▸ **WORK REQUIRED**
Type out the lines below exactly, pictures excluded.

[Web document revisions]
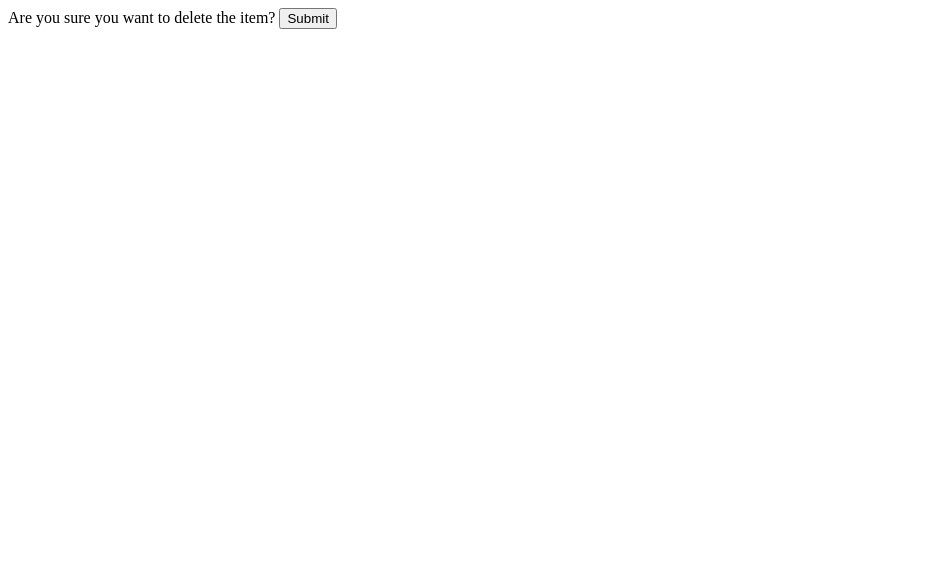
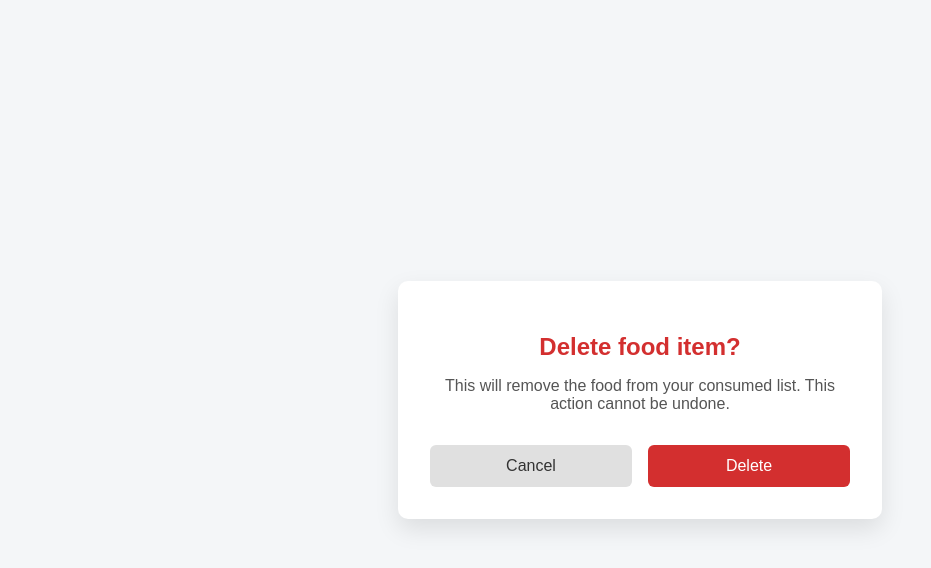
Before and after one commit to IIIAMAH3/calorie-tracker, a Django app: template tracker/templates/tracker/delete.html in a window 1280 px wide. Shown: the top 568 px of the page, without its empty margins (0-931 px from the left). Run offline with Django 5.2, Linux system fonts and the light colour scheme; the template is opened without the code that fills it, so the values that code supplies are empty.

Commit message:
UI for delete page

```diff
--- a/tracker/templates/tracker/delete.html
+++ b/tracker/templates/tracker/delete.html
@@ -1,13 +1,94 @@
+<!DOCTYPE html>
 <html lang="en">
 <head>
-    <title>Document</title>
+    <meta charset="UTF-8">
+    <title>Delete Food</title>
+    <style>
+        body {
+            font-family: Arial, sans-serif;
+            background-color: #f4f6f8;
+            display: flex;
+            justify-content: center;
+            align-items: center;
+            height: 100vh;
+            margin: 0;
+        }
+
+        .card {
+            background: #fff;
+            padding: 2rem;
+            border-radius: 10px;
+            width: 100%;
+            max-width: 420px;
+            box-shadow: 0 10px 25px rgba(0,0,0,0.1);
+            text-align: center;
+        }
+
+        .card h2 {
+            margin-bottom: 0.5rem;
+            color: #d32f2f;
+        }
+
+        .card p {
+            color: #555;
+            margin-bottom: 2rem;
+        }
+
+        .actions {
+            display: flex;
+            justify-content: space-between;
+            gap: 1rem;
+        }
+
+        .btn {
+            flex: 1;
+            padding: 0.75rem;
+            border-radius: 6px;
+            border: none;
+            font-size: 1rem;
+            cursor: pointer;
+        }
+
+        .btn-delete {
+            background-color: #d32f2f;
+            color: #fff;
+        }
+
+        .btn-delete:hover {
+            background-color: #b71c1c;
+        }
+
+        .btn-cancel {
+            background-color: #e0e0e0;
+            color: #333;
+            text-decoration: none;
+            display: flex;
+            align-items: center;
+            justify-content: center;
+        }
+
+        .btn-cancel:hover {
+            background-color: #cfcfcf;
+        }
+    </style>
 </head>
 <body>
+
+<div class="card">
+    <h2>Delete food item?</h2>
+    <p>
+        This will remove the food from your consumed list.
+        This action cannot be undone.
+    </p>
+
     <form method="POST">
+        {% csrf_token %}
+        <div class="actions">
+            <a href="{% url 'index' %}" class="btn btn-cancel">Cancel</a>
+            <button type="submit" class="btn btn-delete">Delete</button>
+        </div>
+    </form>
+</div>
 
-        {% csrf_token %}
-        Are you sure you want to delete the item?
-        <input type="submit">
-    </form>
 </body>
 </html>
--- a/tracker/views.py
+++ b/tracker/views.py
@@ -17,7 +17,7 @@ def index(request):
     consumed_food = Consume.objects.filter(user=request.user)
     return render(request, "tracker/index.html", {"foods": foods, "consumed_food": consumed_food})
 
-def delete_consume(request,id):
+def delete_consume(request, id):
     consumed_food = Consume.objects.get(id=id)
     if request.method == "POST":
         consumed_food.delete()
```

▸ **SOLUTION TO THE PROBLEM**
Before and after one commit to IIIAMAH3/calorie-tracker, a Django app: template tracker/templates/tracker/delete.html in a window 1280 px wide. Shown: the top 568 px of the page, without its empty margins (0-931 px from the left). Run offline with Django 5.2, Linux system fonts and the light colour scheme; the template is opened without the code that fills it, so the values that code supplies are empty.

Commit message:
UI for delete page

```diff
--- a/tracker/templates/tracker/delete.html
+++ b/tracker/templates/tracker/delete.html
@@ -1,13 +1,94 @@
+<!DOCTYPE html>
 <html lang="en">
 <head>
-    <title>Document</title>
+    <meta charset="UTF-8">
+    <title>Delete Food</title>
+    <style>
+        body {
+            font-family: Arial, sans-serif;
+            background-color: #f4f6f8;
+            display: flex;
+            justify-content: center;
+            align-items: center;
+            height: 100vh;
+            margin: 0;
+        }
+
+        .card {
+            background: #fff;
+            padding: 2rem;
+            border-radius: 10px;
+            width: 100%;
+            max-width: 420px;
+            box-shadow: 0 10px 25px rgba(0,0,0,0.1);
+            text-align: center;
+        }
+
+        .card h2 {
+            margin-bottom: 0.5rem;
+            color: #d32f2f;
+        }
+
+        .card p {
+            color: #555;
+            margin-bottom: 2rem;
+        }
+
+        .actions {
+            display: flex;
+            justify-content: space-between;
+            gap: 1rem;
+        }
+
+        .btn {
+            flex: 1;
+            padding: 0.75rem;
+            border-radius: 6px;
+            border: none;
+            font-size: 1rem;
+            cursor: pointer;
+        }
+
+        .btn-delete {
+            background-color: #d32f2f;
+            color: #fff;
+        }
+
+        .btn-delete:hover {
+            background-color: #b71c1c;
+        }
+
+        .btn-cancel {
+            background-color: #e0e0e0;
+            color: #333;
+            text-decoration: none;
+            display: flex;
+            align-items: center;
+            justify-content: center;
+        }
+
+        .btn-cancel:hover {
+            background-color: #cfcfcf;
+        }
+    </style>
 </head>
 <body>
+
+<div class="card">
+    <h2>Delete food item?</h2>
+    <p>
+        This will remove the food from your consumed list.
+        This action cannot be undone.
+    </p>
+
     <form method="POST">
+        {% csrf_token %}
+        <div class="actions">
+            <a href="{% url 'index' %}" class="btn btn-cancel">Cancel</a>
+            <button type="submit" class="btn btn-delete">Delete</button>
+        </div>
+    </form>
+</div>
 
-        {% csrf_token %}
-        Are you sure you want to delete the item?
-        <input type="submit">
-    </form>
 </body>
 </html>
--- a/tracker/views.py
+++ b/tracker/views.py
@@ -17,7 +17,7 @@ def index(request):
     consumed_food = Consume.objects.filter(user=request.user)
     return render(request, "tracker/index.html", {"foods": foods, "consumed_food": consumed_food})
 
-def delete_consume(request,id):
+def delete_consume(request, id):
     consumed_food = Consume.objects.get(id=id)
     if request.method == "POST":
         consumed_food.delete()
```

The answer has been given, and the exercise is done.